[Opening Task material section]

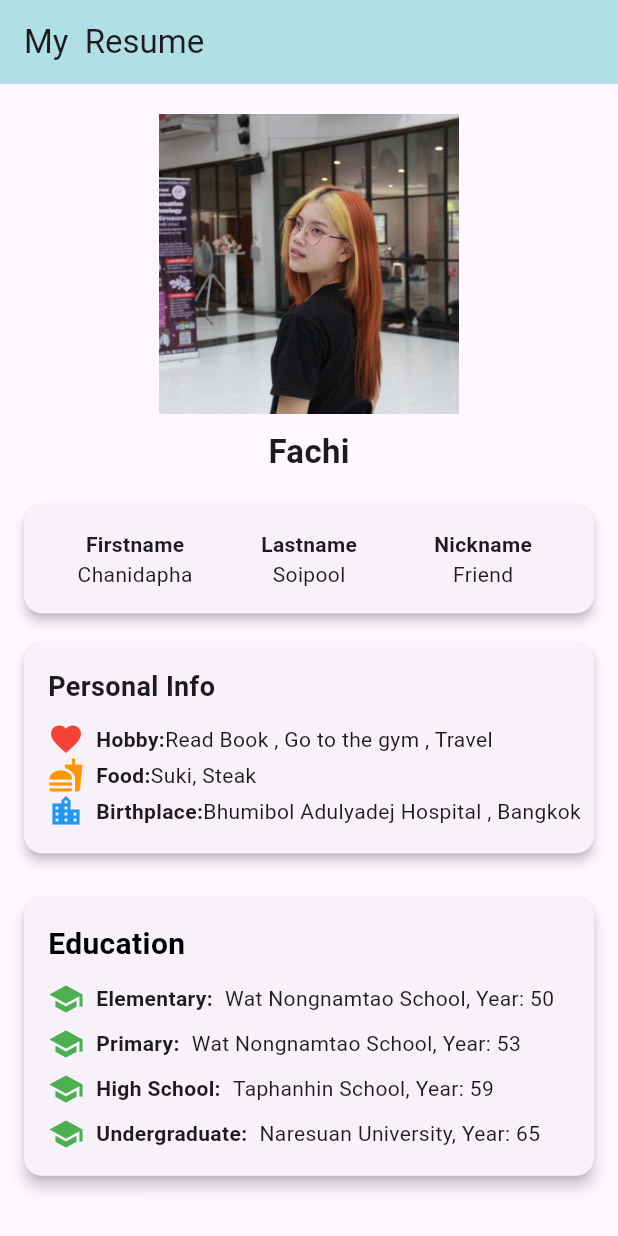
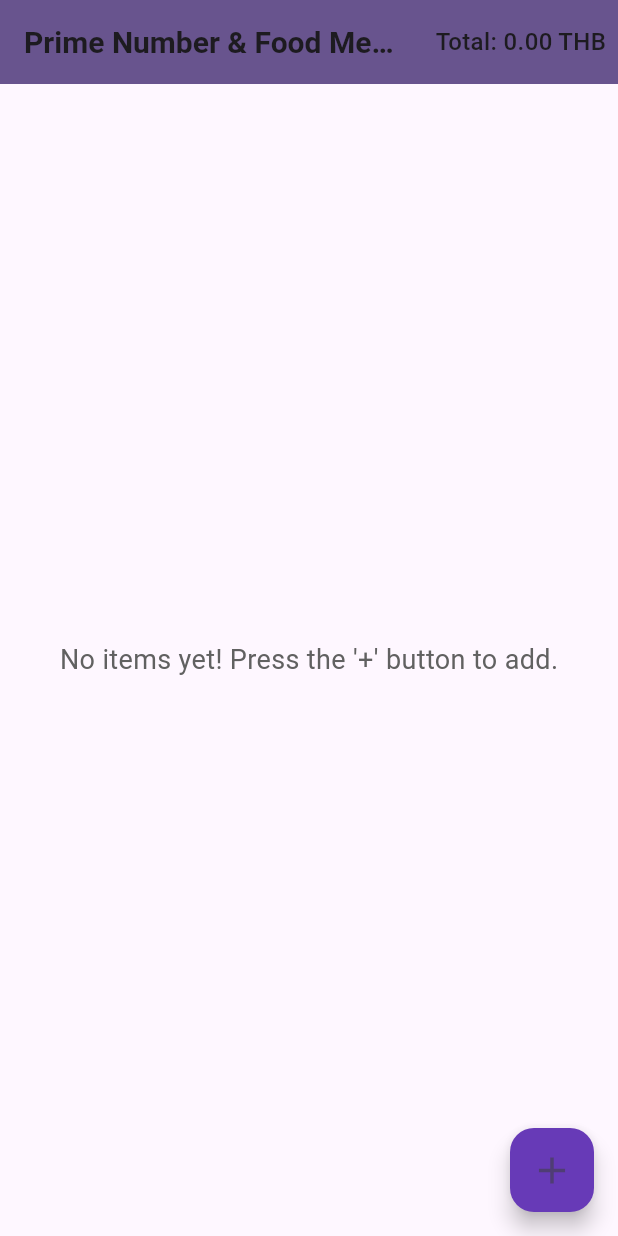
Before and after one commit to Chanidapha65310920/FoodOrder, a Flutter app: the screen it shows after launch, on a phone screen of 412 x 824 dp. Run offline on Flutter 3.47's test engine with Material 3 defaults, Android fonts, the phone set to English and light mode, and no system bars.

Commit message:
first commit

```diff
--- /dev/null
+++ b/lib/FoodMenu.dart
@@ -0,0 +1,78 @@
+class Foodmenu {
+  String name;         // ชื่ออาหาร
+  String price;        // ราคาของอาหาร
+  String image;        // URL หรือ Path ของรูปภาพอาหาร
+  String description;  // คำอธิบายเกี่ยวกับอาหาร
+
+  // คอนสตรัคเตอร์
+  Foodmenu({
+    required this.name,
+    required this.price,
+    required this.image,
+    required this.description,
+  });
+
+  // เพิ่ม static เพื่อให้สามารถเข้าถึง menuItems ได้จากนอกคลาส
+  static final List<Foodmenu> menuItems = [
+    Foodmenu(
+      name: "Spaghetti Carbonara",
+      price: "250 THB",
+      image: "https://via.placeholder.com/150",
+      description: "Creamy spaghetti with bacon and parmesan cheese.",
+    ),
+    Foodmenu(
+      name: "Pad Thai",
+      price: "120 THB",
+      image: "https://via.placeholder.com/150",
+      description: "Thailand's famous stir-fried noodles with tamarind sauce.",
+    ),
+    Foodmenu(
+      name: "Green Curry",
+      price: "180 THB",
+      image: "https://via.placeholder.com/150",
+      description: "Spicy Thai green curry with chicken and coconut milk.",
+    ),
+    Foodmenu(
+      name: "Tom Yum Goong",
+      price: "150 THB",
+      image: "https://via.placeholder.com/150",
+      description: "Spicy and sour shrimp soup with Thai herbs.",
+    ),
+    Foodmenu(
+      name: "Massaman Curry",
+      price: "200 THB",
+      image: "https://via.placeholder.com/150",
+      description: "Rich and flavorful curry with tender beef and potatoes.",
+    ),
+    Foodmenu(
+      name: "Mango Sticky Rice",
+      price: "90 THB",
+      image: "https://via.placeholder.com/150",
+      description: "Sweet sticky rice paired with ripe mango and coconut milk.",
+    ),
+    Foodmenu(
+      name: "Chicken Satay",
+      price: "110 THB",
+      image: "https://via.placeholder.com/150",
+      description: "Grilled chicken skewers served with peanut sauce.",
+    ),
+    Foodmenu(
+      name: "Som Tum (Papaya Salad)",
+      price: "70 THB",
+      image: "https://via.placeholder.com/150",
+      description: "Spicy green papaya salad with peanuts and lime.",
+    ),
+    Foodmenu(
+      name: "Khao Pad (Fried Rice)",
+      price: "100 THB",
+      image: "https://via.placeholder.com/150",
+      description: "Fried rice with vegetables, eggs, and your choice of meat.",
+    ),
+    Foodmenu(
+      name: "Spring Rolls",
+      price: "80 THB",
+      image: "https://via.placeholder.com/150",
+      description: "Crispy fried spring rolls stuffed with vegetables and meat.",
+    ),
+  ];
+}
--- a/lib/main.dart
+++ b/lib/main.dart
@@ -1,180 +1,160 @@
 import 'package:flutter/material.dart';
+import 'dart:math'; // สำหรับการสุ่มเลข
+import 'FoodMenu.dart'; // นำเข้า FoodMenu.dart
 
 void main() {
-  runApp(
-    MaterialApp(
-      home: Scaffold(
+  runApp(const MyApp());
+}
+
+class MyApp extends StatelessWidget {
+  const MyApp({super.key});
+
+  @override
+  Widget build(BuildContext context) {
+    return MaterialApp(
+      title: 'Food Menu & Prime Number',
+      theme: ThemeData(
+        colorScheme: ColorScheme.fromSeed(seedColor: Colors.deepPurple),
+        useMaterial3: true,
+      ),
+      home: const MyHomePage(title: 'Prime Number & Food Menu'),
+    );
+  }
+}
+
+class MyHomePage extends StatefulWidget {
+  const MyHomePage({super.key, required this.title});
+
+  final String title;
+
+  @override
+  State<MyHomePage> createState() => _MyHomePageState();
+}
+
+class _MyHomePageState extends State<MyHomePage> {
+  List<String> _items = []; // รายการข้อมูลที่จะเพิ่มใน ListView
+  List<int> _primeNumbers = []; // ตัวแปรสำหรับเก็บจำนวนเฉพาะที่สุ่มมาแล้ว
+  double _totalPrice = 0.0; // ตัวแปรสำหรับเก็บผลรวมราคาอาหารทั้งหมด
+
+  // ฟังก์ชันตรวจสอบว่าเป็นจำนวนเฉพาะหรือไม่
+  bool _isPrime(int number) {
+    if (number <= 1) return false;
+    for (int i = 2; i <= sqrt(number).toInt(); i++) {
+      if (number % i == 0) return false;
+    }
+    return true;
+  }
+
+  // ฟังก์ชันสุ่มจำนวนเฉพาะจากรายการที่เก็บไว้
+  int _getRandomPrime() {
+    Random random = Random();
+    if (_primeNumbers.isEmpty) {
+      // สร้างจำนวนเฉพาะและเก็บไว้ใน _primeNumbers
+      for (int i = 2; i <= 1000; i++) {
+        if (_isPrime(i)) {
+          _primeNumbers.add(i);
+        }
+      }
+    }
+    // สุ่มเลือกจำนวนเฉพาะจากรายการ
+    return _primeNumbers[random.nextInt(_primeNumbers.length)];
+  }
+
+  // ฟังก์ชันสุ่มเมนูอาหารจาก FoodMenu.dart
+  Foodmenu _getRandomFoodMenu() {
+    Random random = Random();
+
+    if (Foodmenu.menuItems.isNotEmpty) {
+      return Foodmenu.menuItems[random.nextInt(Foodmenu.menuItems.length)];
+    } else {
+      // คืนค่าตัวอย่างเมนูในกรณีที่ไม่มีข้อมูล
+      return Foodmenu(
+        name: 'Default Food',
+        price: '0 THB',
+        image: 'assets/images/default.png',
+        description: 'No menu available.',
+      );
+    }
+  }
+
+  // ฟังก์ชันเพิ่มรายการใหม่
+  void _addNewRow() {
+    setState(() {
+      Foodmenu randomMenu = _getRandomFoodMenu(); // สุ่มเมนูอาหาร
+      int randomPrime = _getRandomPrime(); // เลือกจำนวนเฉพาะจากรายการ
+
+      // เพิ่มข้อมูลเมนูอาหารพร้อมจำนวนเฉพาะ
+      _items.add(
+          'Food: ${randomMenu.name}, Price: ${randomMenu.price}, Description: ${randomMenu.description}, Prime Number: $randomPrime');
+
+      // คำนวณผลรวมราคา
+      _totalPrice += double.tryParse(randomMenu.price.replaceAll(' THB', '')) ?? 0.0;
+    });
+  }
+
+  @override
+  Widget build(BuildContext context) {
+    return Scaffold(
       appBar: AppBar(
-          title: Text("My  Resume"),
-          backgroundColor: Color(0xFFB0E0E6), // เพิ่มสี AppBar
+        backgroundColor: Theme.of(context).colorScheme.primary,
+        title: Text(
+          widget.title,
+          style: const TextStyle(fontSize: 20, fontWeight: FontWeight.bold),
         ),
-        body: SingleChildScrollView(
-          child: Center(
-            child: Column(
-              mainAxisAlignment: MainAxisAlignment.center,
-              children: [
-                 SizedBox(height: 20), // เว้นระยะห่างระหว่างตารางกับข้อมูลด้านล่าง
-                // รูปภาพ
-                Image(
-                  width: 200,
-                  image: AssetImage("assets/images/fachi.jpg"),
+        centerTitle: true,
+        actions: [
+          // แสดงผลรวมราคาอาหารทั้งหมด
+          Padding(
+            padding: const EdgeInsets.all(8.0),
+            child: Text(
+              'Total: ${_totalPrice.toStringAsFixed(2)} THB', // แสดงผลรวมราคา
+              style: const TextStyle(fontSize: 16, fontWeight: FontWeight.w500),
             ),
-                SizedBox(height: 10), // เว้นระยะห่างระหว่างรูปกับข้อความ
-                // ข้อความใต้รูป
-                Text(
-                  "Fachi",
-                  style: TextStyle(
-                    fontSize: 22,
-                    fontWeight: FontWeight.bold,
-                  ),
-                ),
-                SizedBox(height: 20), // เว้นระยะห่างระหว่างข้อความกับตาราง
-
-                // ตาราง
-                Card(
-                  elevation: 3,
-                  margin: EdgeInsets.symmetric(horizontal: 16.0),
-                  child: Padding(
-                    padding: const EdgeInsets.all(16.0),
-                    child: Table(
-                      children: [
-                        TableRow(
-                children: [
-                  Center(child: Text('Firstname', style: TextStyle(fontWeight: FontWeight.bold))),
-                  Center(child: Text('Lastname', style: TextStyle(fontWeight: FontWeight.bold))),
-                  Center(child: Text('Nickname', style: TextStyle(fontWeight: FontWeight.bold))),
-                ],
-              ),
-                        TableRow(
-                          children: [
-                            Center(child: Text('Chanidapha')),
-                            Center(child: Text('Soipool')),
-                            Center(child: Text('Friend')),
-                          ],
           ),
         ],
       ),
+      body: _items.isEmpty
+          ? Center(
+              child: Text(
+                "No items yet! Press the '+' button to add.",
+                style: TextStyle(
+                  fontSize: 18,
+                  color: Colors.grey[700],
                 ),
               ),
-
-                SizedBox(height: 20), // เว้นระยะห่างระหว่างตารางกับข้อมูลด้านล่าง
-
-                // ข้อมูล Hobby, Food, Birthplace
-                Card(
-                  elevation: 3,
-                  margin: EdgeInsets.symmetric(horizontal: 16.0),
-                  child: Padding(
-                    padding: const EdgeInsets.all(16.0),
-                    child: Column(
-                      crossAxisAlignment: CrossAxisAlignment.start,
-                      children: [
-                        Text(
-                          "Personal Info",
-                          style: TextStyle(
-                            fontSize: 18,
-                            fontWeight: FontWeight.bold,
+            )
+          : ListView.separated(
+              padding: const EdgeInsets.all(16),
+              itemCount: _items.length, // จำนวนไอเท็มทั้งหมด
+              itemBuilder: (context, index) {
+                // ใช้จำนวนเฉพาะจากที่เก็บไว้ใน _items
+                return ListTile(
+                  tileColor: Colors.deepPurple[50], // พื้นหลังของ Tile
+                  shape: RoundedRectangleBorder(
+                    borderRadius: BorderRadius.circular(10),
+                  ),
+                  title: Text(
+                    _items[index], // แสดงชื่อไอเท็ม
+                    style: const TextStyle(
+                        fontSize: 16, fontWeight: FontWeight.w500),
+                  ),
+                  leading: CircleAvatar(
+                    backgroundColor: Colors.deepPurple, // สีพื้นหลังของวงกลม
+                    child: Text(
+                      '${_items[index].split('Prime Number: ')[1].split(' ')[0]}', // แสดงจำนวนเฉพาะจาก string
+                      style: const TextStyle(color: Colors.white),
                     ),
                   ),
-                        SizedBox(height: 10),
-                        Row(
-                          children: [
-                            Icon(Icons.favorite, color: Colors.red),
-                            SizedBox(width: 8),
-                             Text("Hobby:", style: TextStyle(fontWeight: FontWeight.bold)),
-                      Text("Read Book , Go to the gym , Travel"),
-                          ],
+                );
+              },
+              separatorBuilder: (context, index) => const SizedBox(height: 10),
             ),
-                        Row(
-                          children: [
-                            Icon(Icons.fastfood, color: Colors.orange),
-                            SizedBox(width: 8),
-Text("Food:", style: TextStyle(fontWeight: FontWeight.bold)),
-                      Text("Suki, Steak"),                          ],
-                        ),
-                        Row(
-                          children: [
-                            Icon(Icons.location_city, color: Colors.blue),
-                            SizedBox(width: 8),
-Text("Birthplace:", style: TextStyle(fontWeight: FontWeight.bold)),
-                      Text("Bhumibol Adulyadej Hospital , Bangkok"),                          ],
-                        ),
-                      ],
-                    ),
-                  ),
-                ),
-
-                SizedBox(height: 20), // เว้นระยะห่าง
-
-                // ข้อมูล Education
-                // ข้อมูล Education
-Align(
-  alignment: Alignment.centerLeft, // จัดให้อยู่ด้านซ้าย
-  child: Card(
-    elevation: 4,
-    margin: const EdgeInsets.symmetric(vertical: 10, horizontal: 16),
-    child: Padding(
-      padding: const EdgeInsets.all(16.0),
-      child: Column(
-        crossAxisAlignment: CrossAxisAlignment.start, // จัดข้อความให้ชิดซ้าย
-        children: [
-          Text(
-            "Education",
-            style: TextStyle(
-              fontSize: 20,
-              fontWeight: FontWeight.bold,
-              color: Colors.black,
-            ),
-          ),
-          SizedBox(height: 10),
-          Row(
-            children: [
-              Icon(Icons.school, color: Colors.green),
-              SizedBox(width: 8),
-Text("Elementary:", style: TextStyle(fontWeight: FontWeight.bold)),
-                          SizedBox(width: 8),
-                          Text("Wat Nongnamtao School, Year: 50"),            ],
-          ),
-          SizedBox(height: 6),
-          Row(
-            children: [
-              Icon(Icons.school, color: Colors.green),
-              SizedBox(width: 8),
- Text("Primary:", style: TextStyle(fontWeight: FontWeight.bold)),
-                          SizedBox(width: 8),
-                          Text("Wat Nongnamtao School, Year: 53"),            ],
-          ),
-          SizedBox(height: 6),
-          Row(
-            children: [
-              Icon(Icons.school, color: Colors.green),
-              SizedBox(width: 8),
-Text("High School:", style: TextStyle(fontWeight: FontWeight.bold)),
-                          SizedBox(width: 8),
-                          Text("Taphanhin School, Year: 59"),            ],
-          ),
-          SizedBox(height: 6),
-          Row(
-            children: [
-              Icon(Icons.school, color: Colors.green),
-              SizedBox(width: 8),
-  Text("Undergraduate:", style: TextStyle(fontWeight: FontWeight.bold)),
-                          SizedBox(width: 8),
-                          Text("Naresuan University, Year: 65"),            ],
-          ),
-        ],
-      ),
-    ),
-  ),
-),
-
-
-                SizedBox(height: 20), // เว้นระยะห่างระหว่างข้อมูลและปุ่ม
-              ],
-            ),
-          ),
-        ),
-      ),
-      theme: ThemeData(primarySwatch: Colors.green),
+      floatingActionButton: FloatingActionButton(
+        onPressed: _addNewRow, // เรียกใช้ฟังก์ชันเพิ่มไอเท็ม
+        tooltip: 'Add Item',
+        backgroundColor: Colors.deepPurple,
+        child: const Icon(Icons.add, size: 30), // ไอคอนปุ่มเป็นเครื่องหมายบวก
       ),
     );
   }
+}
```
Also changed, not shown: 1 other file. Lines whose indentation alone changed are shown as unchanged.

[Closing Task material section]

Task goal: Find the word "height" in the entries and show each line where it is found.

Task answer:
-                 SizedBox(height: 20), // เว้นระยะห่างระหว่างตารางกับข้อมูลด้านล่าง
-                SizedBox(height: 10), // เว้นระยะห่างระหว่างรูปกับข้อความ
-                SizedBox(height: 20), // เว้นระยะห่างระหว่างข้อความกับตาราง
-                SizedBox(height: 20), // เว้นระยะห่างระหว่างตารางกับข้อมูลด้านล่าง
-                        SizedBox(height: 10),
+              separatorBuilder: (context, index) => const SizedBox(height: 10),
-                SizedBox(height: 20), // เว้นระยะห่าง
-          SizedBox(height: 10),
-          SizedBox(height: 6),
-          SizedBox(height: 6),
-          SizedBox(height: 6),
-                SizedBox(height: 20), // เว้นระยะห่างระหว่างข้อมูลและปุ่ม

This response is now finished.